**What the task asks:** Copy the lines below that contain "merge".
== == ==
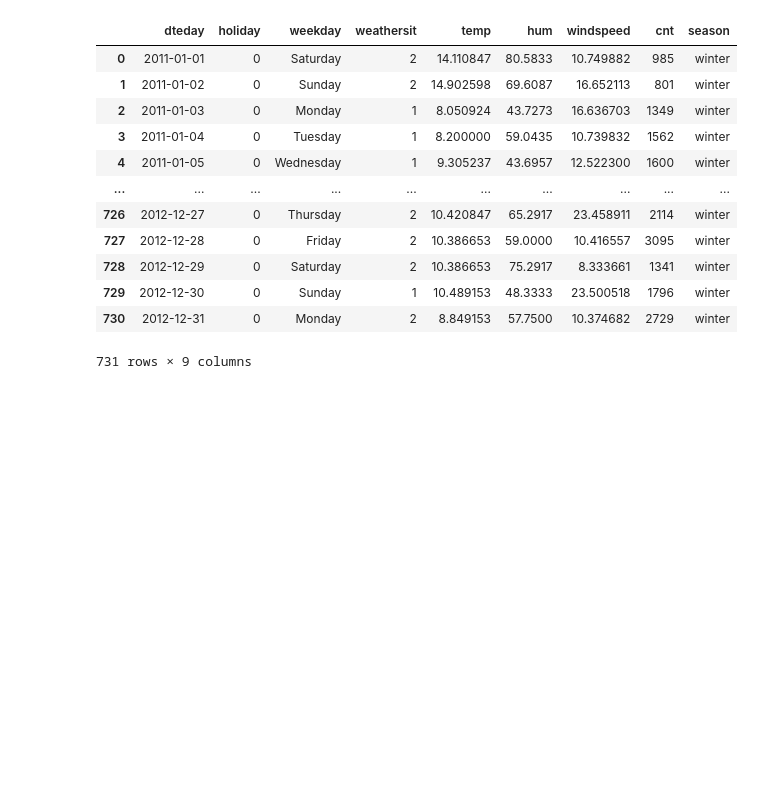
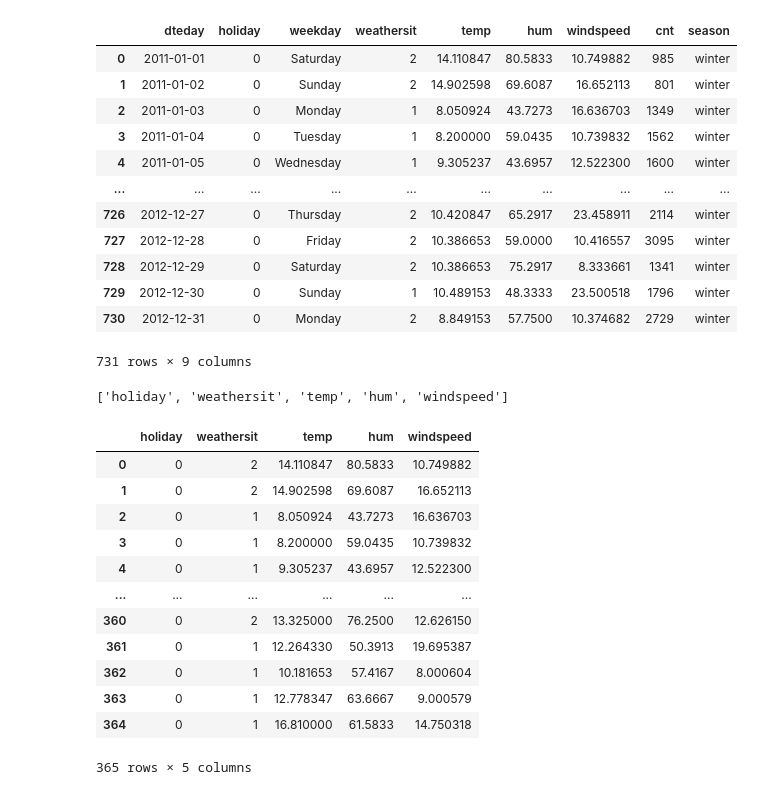
Before and after one commit to Lorenzo1208/streamlit, a Jupyter notebook: bikesharing.ipynb, the cells around one changed output. Drawn from its saved outputs; the diff is of its cells as text; code cells hidden in the pictures; blank space fills up the shorter version.

```diff
--- a/bikesharing.ipynb
+++ b/bikesharing.ipynb
@@ -193,3 +193,27 @@ See the caveats in the documentation: https://pandas.pydata.org/pandas-docs/stab
 731 rows × 9 columns
 # %%
 day.to_csv('day_clean.csv')
+# %%
+features = ['holiday', 'weathersit', 'temp','hum','windspeed']
+features
+# %% [output]
+['holiday', 'weathersit', 'temp', 'hum', 'windspeed']
+# %%
+train_df = day[day['dteday'].dt.year == 2011]
+# %%
+train_X = train_df[features]
+train_X
+# %% [output]
+|  | holiday | weathersit | temp | hum | windspeed |
+| 0 | 0 | 2 | 14.110847 | 80.5833 | 10.749882 |
+| 1 | 0 | 2 | 14.902598 | 69.6087 | 16.652113 |
+| 2 | 0 | 1 | 8.050924 | 43.7273 | 16.636703 |
+| 3 | 0 | 1 | 8.200000 | 59.0435 | 10.739832 |
+| 4 | 0 | 1 | 9.305237 | 43.6957 | 12.522300 |
+| ... | ... | ... | ... | ... | ... |
+| 360 | 0 | 2 | 13.325000 | 76.2500 | 12.626150 |
+| 361 | 0 | 1 | 12.264330 | 50.3913 | 19.695387 |
+| 362 | 0 | 1 | 10.181653 | 57.4167 | 8.000604 |
+| 363 | 0 | 1 | 12.778347 | 63.6667 | 9.000579 |
+| 364 | 0 | 1 | 16.810000 | 61.5833 | 14.750318 |
+365 rows × 5 columns
```
Also changed, not shown: parts of 5 cells of this notebook, 8 other files.
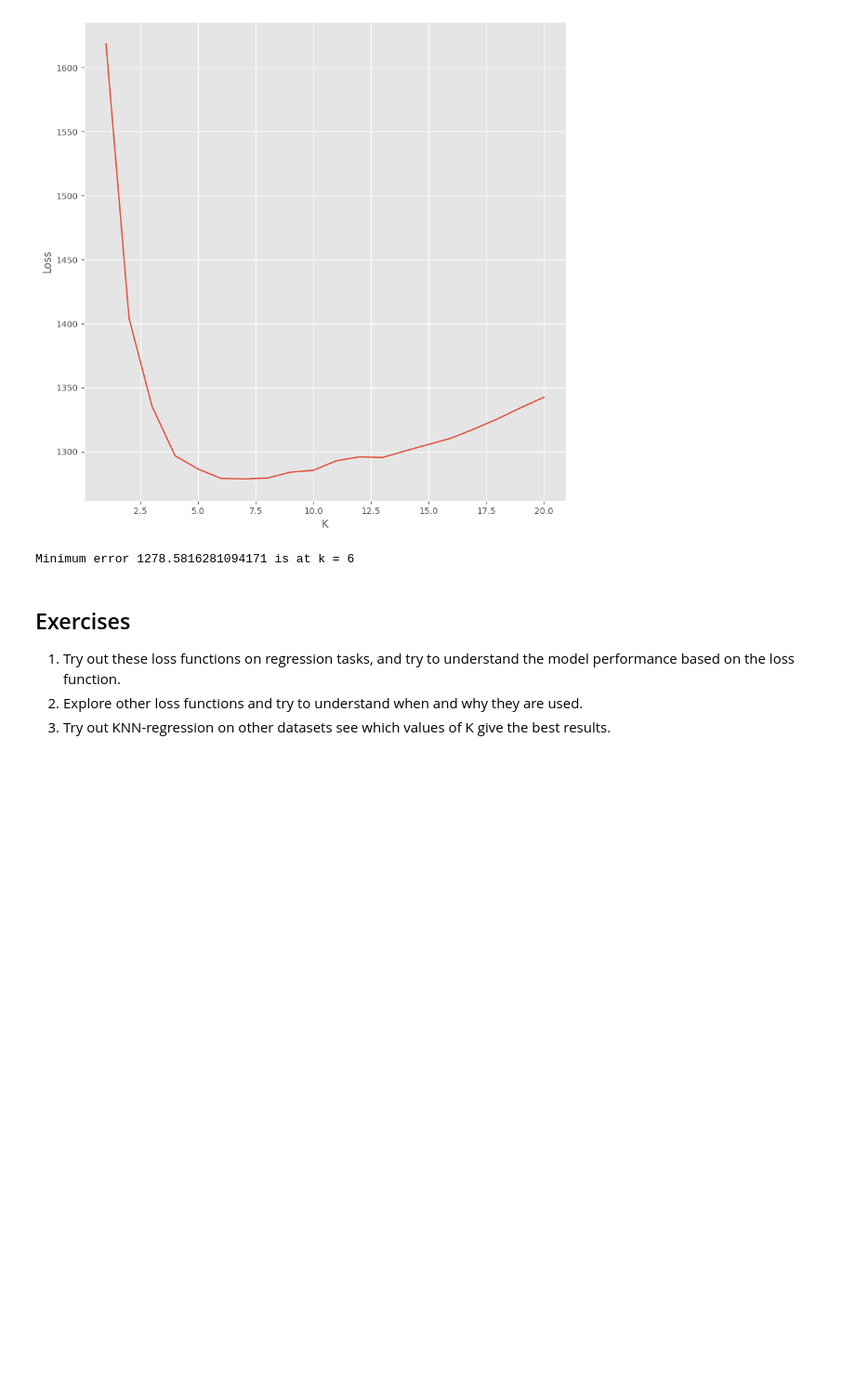
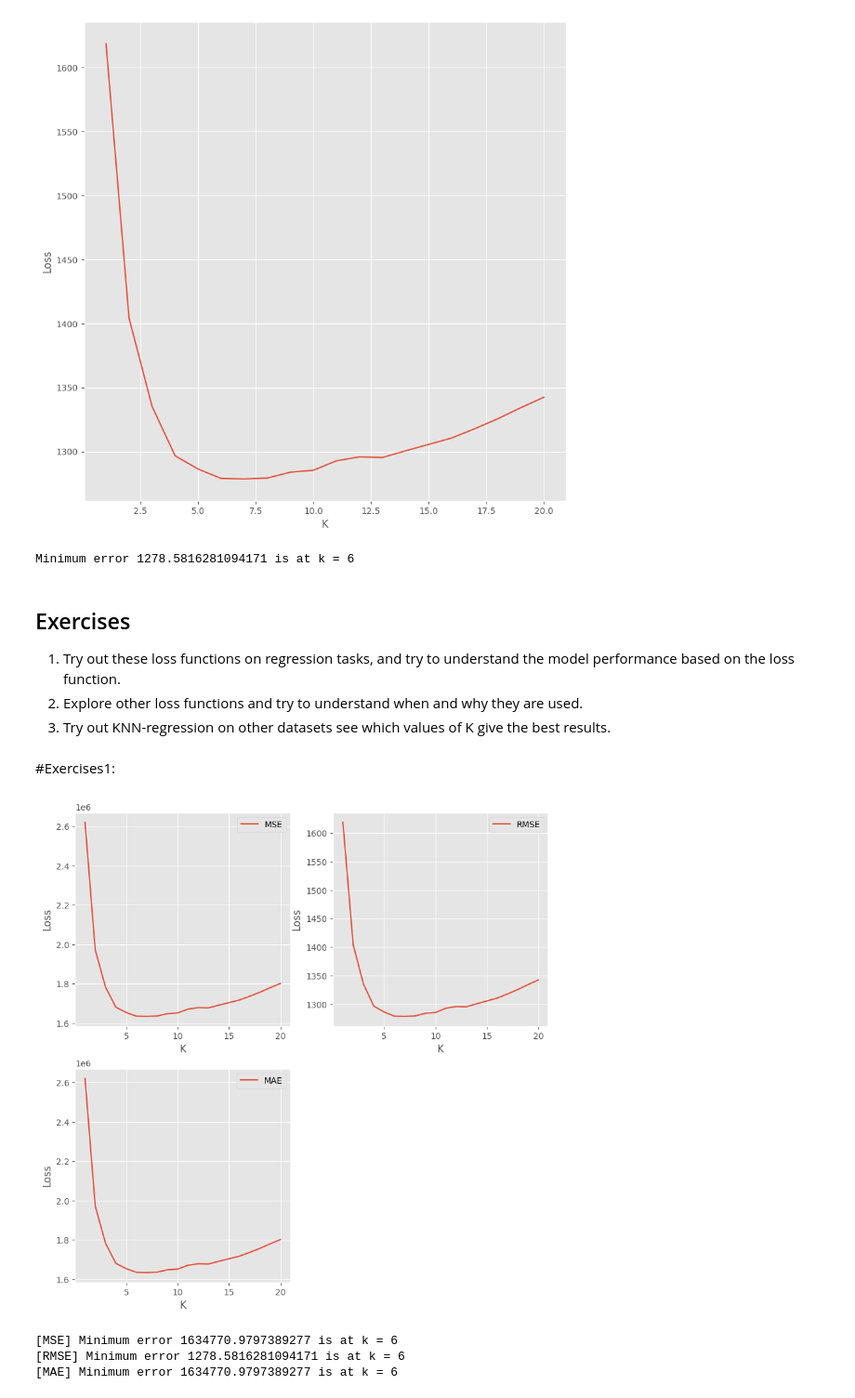
Before and after one commit to umamaheshkoripilli/FMML-MODULE1, a Jupyter notebook: Regression_Lab_2.ipynb, the cells around one changed output. Shown at 93% size. Saved outputs shown, nothing was run; the diff lists cells and outputs as text; code cells hidden in the pictures; blank space fills up the shorter version.

```diff
--- a/Regression_Lab_2.ipynb
+++ b/Regression_Lab_2.ipynb
@@ -257,3 +257,52 @@ Minimum error 1278.5816281094171 is at k = 6
 1. Try out these loss functions on regression tasks, and try to understand the model performance based on the loss function.
 2. Explore other loss functions and try to understand when and why they are used.
 3. Try out KNN-regression on other datasets see which values of K give the best results.
+# %% [markdown]
+#Exercises1:
+# %%
+errors = {
+    "mse": [],
+    "mae": [],
+    "rmse": []
+}
+
+for k in range(1,21):
+  model = neighbors.KNeighborsRegressor(n_neighbors = k)
+  model.fit(x_train, y_train)
+  pred = model.predict(x_test)
+  mse = mean_squared_error(y_test, pred)
+  errors["mse"].append(mse)
+  errors["mae"].append(mean_squared_error(y_test, pred))
+  errors["rmse"].append(mse**0.5)
+# %%
+figure = plt.figure(figsize=(10,10))
+plt.subplot(2, 2, 1)
+plt.plot(np.arange(1,21),errors["mse"], label="MSE")
+plt.legend()
+plt.xlabel("K")
+plt.ylabel("Loss")
+
+plt.subplot(2, 2, 2)
+plt.plot(np.arange(1,21),errors["rmse"], label="RMSE")
+plt.legend()
+plt.xlabel("K")
+plt.ylabel("Loss")
+
+plt.subplot(2, 2, 3)
+plt.plot(np.arange(1,21),errors["mae"], label="MAE")
+plt.legend()
+plt.xlabel("K")
+plt.ylabel("Loss")
+plt.show()
+
+errors["mse"] = np.asarray(errors["mse"])
+errors["rmse"] = np.asarray(errors["rmse"])
+errors["mae"] = np.asarray(errors["mae"])
+print("[MSE] Minimum error {} is at k = {}".format(np.min(errors["mse"]), np.argmin(errors["mse"])))
+print("[RMSE] Minimum error {} is at k = {}".format(np.min(errors["rmse"]), np.argmin(errors["rmse"])))
+print("[MAE] Minimum error {} is at k = {}".format(np.min(errors["mae"]), np.argmin(errors["mae"])))
+# %% [output]
+[figure, added]
+[MSE] Minimum error 1634770.9797389277 is at k = 6
+[RMSE] Minimum error 1278.5816281094171 is at k = 6
+[MAE] Minimum error 1634770.9797389277 is at k = 6
```
Also changed, not shown: parts of 6 cells of this notebook.
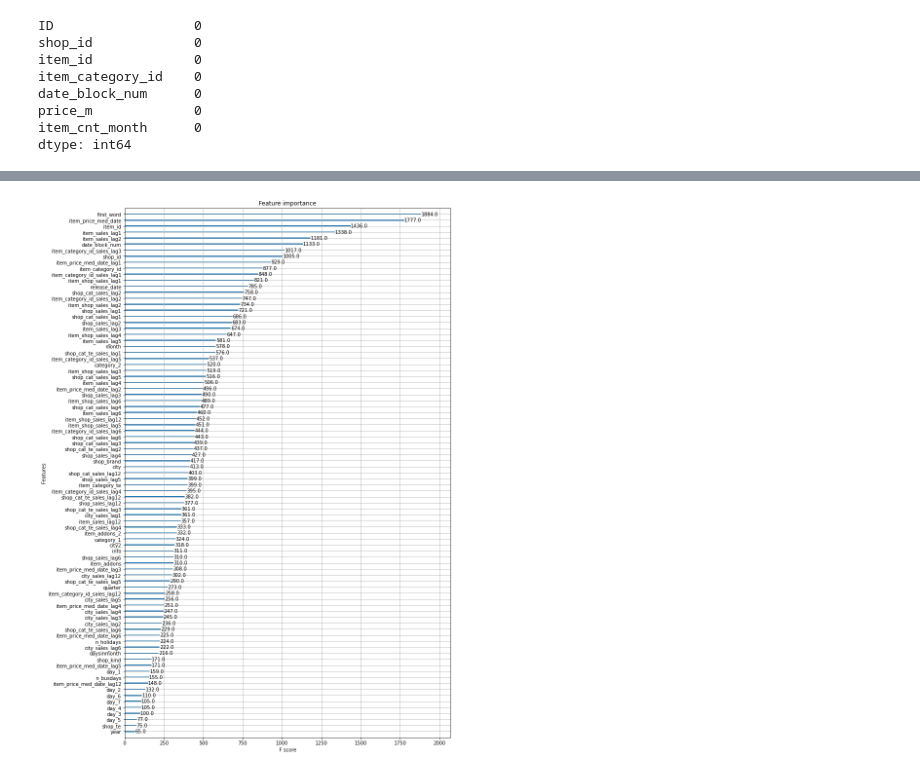
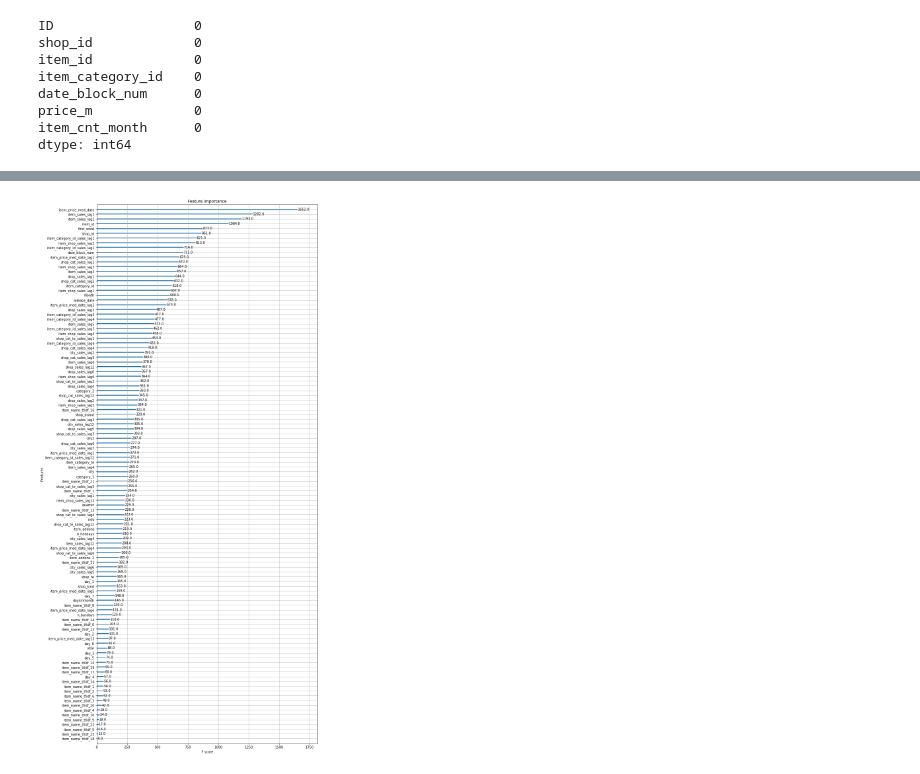
Before and after one commit to ShupeiLi/predict-future-sales, a Jupyter notebook: models.ipynb, the cells around one changed output, grey strips where cells are left out. Cells and saved outputs as stored; diff of their text form; code cells hidden in the pictures.

```diff
--- a/models.ipynb
+++ b/models.ipynb
@@ -533,13 +530,15 @@ items
 | 22169 | 22169 | 69 | 0 | 31 | 13 |
 22170 rows × 5 columns
 # %%
-# items_tfidf = pd.read_csv("./sales/items.csv")
-# feature_count = 25
-# tfidf = TfidfVectorizer(max_features=feature_count)
-# items_df_item_name_text_features = tfidf.fit_transform(items_tfidf['item_name']).toarray().tolist()
-# items_tfidf["item_names_tf_idf"] = items_df_item_name_text_features
-# items_tfidf.drop('item_name', axis = 1, inplace = True)
-# items_tfidf
+items_tfidf = pd.read_csv("./sales/items.csv")[['item_id', 'item_name']]
+feature_count = 25
+tfidf = TfidfVectorizer(max_features=feature_count)
+items_name_tfidf = pd.DataFrame(tfidf.fit_transform(items_tfidf['item_name']).toarray())
+for i in range(feature_count):
+    feature_name = 'item_name_tfidf_' + str(i)
+    items_tfidf[feature_name] = items_name_tfidf[items_name_tfidf.columns[i]]
+items_tfidf.drop('item_name', axis = 1, inplace = True)
+items_tfidf = items_tfidf.merge(items_tfidf, on = 'item_id', how = 'left')
 # %% [markdown]
 ## Structural Embeddings
 # %% [markdown]
@@ -726,14 +725,6 @@ test
 214200 rows × 27 columns
 # %% [markdown]
 ### Sales Lag
-# %%
-# train = pd.read_pickle("./data/train.pkl")
-# test = pd.read_pickle("./data/test.pkl")
-items = pd.read_pickle("./data/items.pkl")
-item_categories = pd.read_pickle("./data/item_categories.pkl")
-item_categories_tfidf = pd.read_pickle("./data/item_categories_tfidf.pkl")
-shops = pd.read_pickle("./data/shops.pkl")
-shops_tfidf = pd.read_pickle("./data/shops_tfidf.pkl")
 # %%
 # item sum
 for lag in [1, 2, 3, 4, 5, 6, 12]:
@@ -756,5 +747,5 @@ train = train.merge(shops, on='shop_id', how='left')
 test = test.merge(shops, on='shop_id', how='left')
 train = train.merge(shops_tfidf, on='shop_id', how='left')
 test = test.merge(shops_tfidf, on='shop_id', how='left')
-# train = train.merge(items_tfidf, on=['item_id', 'item_category_id'], how='left')
-# test = test.merge(items_tfidf, on=['item_id', 'item_category_id'], how='left')
+train = train.merge(items_tfidf, on='item_id', how='left')
+test = test.merge(items_tfidf, on='item_id', how='left')
@@ -764,6 +752,3 @@ test.to_pickle("./data/test.pkl")
-# %%
-train = pd.read_pickle("./data/train.pkl")
-test = pd.read_pickle("./data/test.pkl")
 # %%
 # item-shop mean
 for lag in [1, 2, 3, 4, 5, 6, 12]:
@@ -1117,12 +1221,12 @@ print(mean_squared_error(y_va, pred_va, squared=False))
 # %%
 def plot_features(booster, figsize):
     fig, ax = plt.subplots(1,1,figsize=figsize)
     return plot_importance(booster=booster, ax=ax)
 
-plot_features(model, (12, 20))
+plot_features(model, (12, 30))
 plt.show()
 # %% [output]
-[figure, old version]
+[figure, new version]
 # %%
 # XGBoost: Prediction
 model = xgb.XGBRegressor(n_estimators=5000,
```
Also changed, not shown: parts of 23 cells of this notebook, 5 other files.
== == ==
**Output for this task:**
+items_tfidf = items_tfidf.merge(items_tfidf, on = 'item_id', how = 'left')
@@ -756,5 +747,5 @@ train = train.merge(shops, on='shop_id', how='left')
 test = test.merge(shops, on='shop_id', how='left')
 train = train.merge(shops_tfidf, on='shop_id', how='left')
 test = test.merge(shops_tfidf, on='shop_id', how='left')
-# train = train.merge(items_tfidf, on=['item_id', 'item_category_id'], how='left')
-# test = test.merge(items_tfidf, on=['item_id', 'item_category_id'], how='left')
+train = train.merge(items_tfidf, on='item_id', how='left')
+test = test.merge(items_tfidf, on='item_id', how='left')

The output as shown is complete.